BEGIN
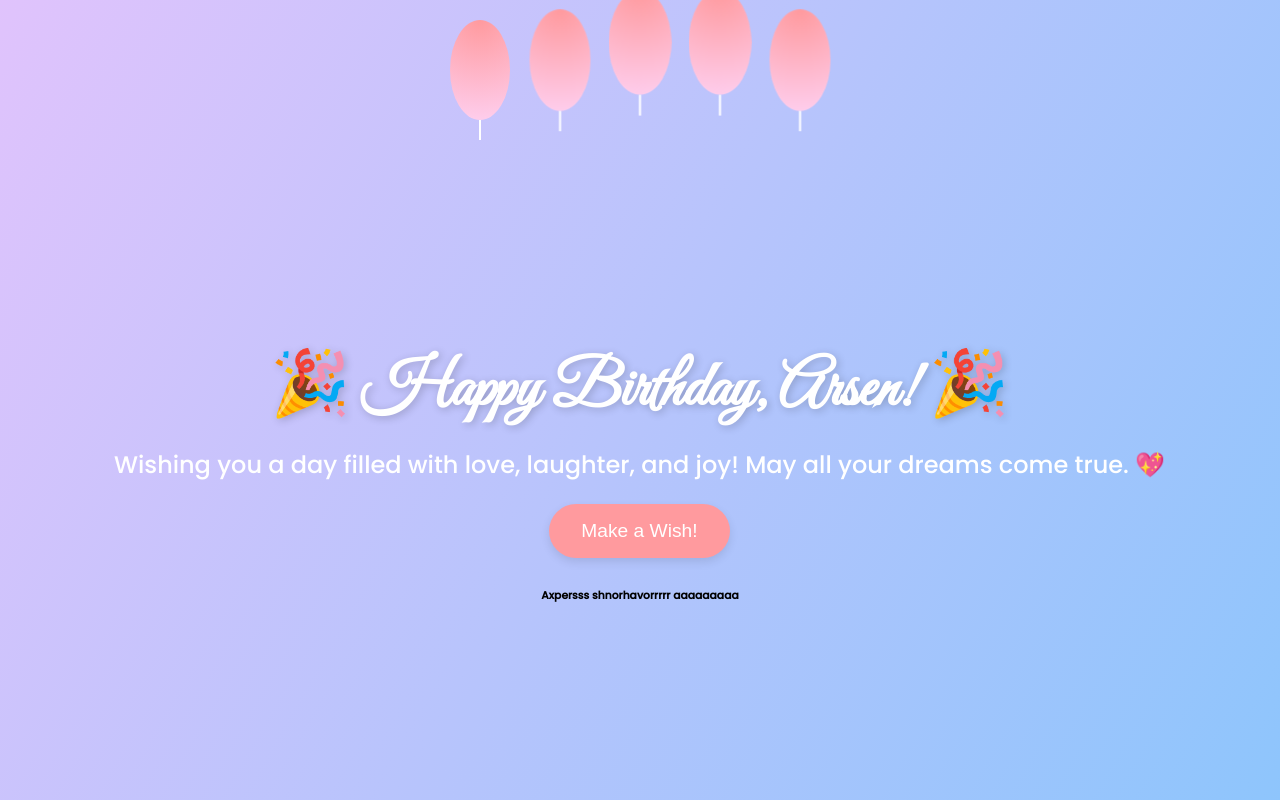
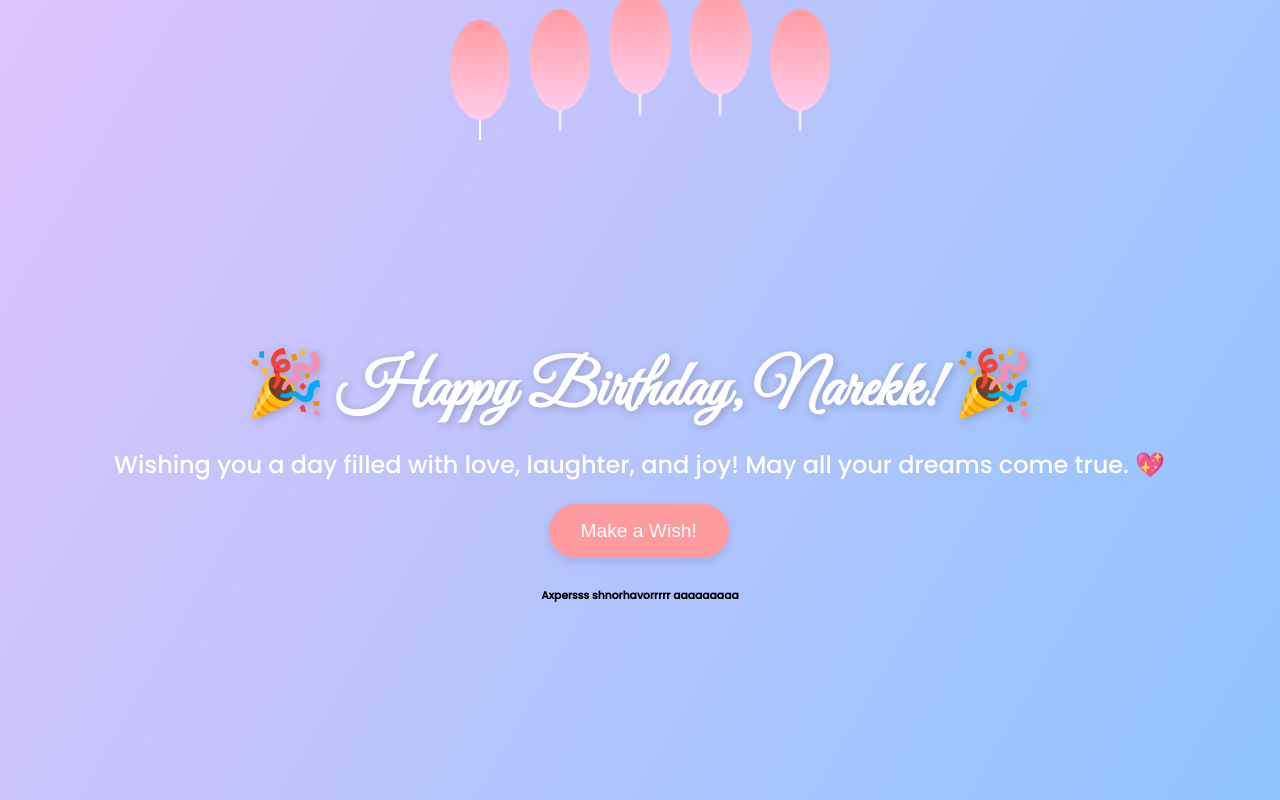
Before and after one commit to Hovhannisyan00/Happy-Birthaday, a plain HTML site: page index.html in a window 1280 px wide. Drawn offline with Linux system fonts and the light colour scheme.

Commit message:
Update index.html
two commit

```diff
--- a/index.html
+++ b/index.html
@@ -18,7 +18,7 @@
   </div>
 
   <div class="container">
-    <h1>🎉 Happy Birthday, Arsen! 🎉</h1>
+    <h1>🎉 Happy Birthday, Narekk! 🎉</h1>
     <p class="message">Wishing you a day filled with love, laughter, and joy! May all your dreams come true. 💖</p>
     <img src="nkar.png" alt="Birthday Celebration">
     <button class="wish-btn" id="wishBtn">Make a Wish!</button>
```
END
### [What you will do]
Having removed the pictures, write out the records exactly as they stand.

### [Result for this task]
Before and after one commit to Hovhannisyan00/Happy-Birthaday, a plain HTML site: page index.html in a window 1280 px wide. Drawn offline with Linux system fonts and the light colour scheme.

Commit message:
Update index.html
two commit

```diff
--- a/index.html
+++ b/index.html
@@ -18,7 +18,7 @@
   </div>
 
   <div class="container">
-    <h1>🎉 Happy Birthday, Arsen! 🎉</h1>
+    <h1>🎉 Happy Birthday, Narekk! 🎉</h1>
     <p class="message">Wishing you a day filled with love, laughter, and joy! May all your dreams come true. 💖</p>
     <img src="nkar.png" alt="Birthday Celebration">
     <button class="wish-btn" id="wishBtn">Make a Wish!</button>
```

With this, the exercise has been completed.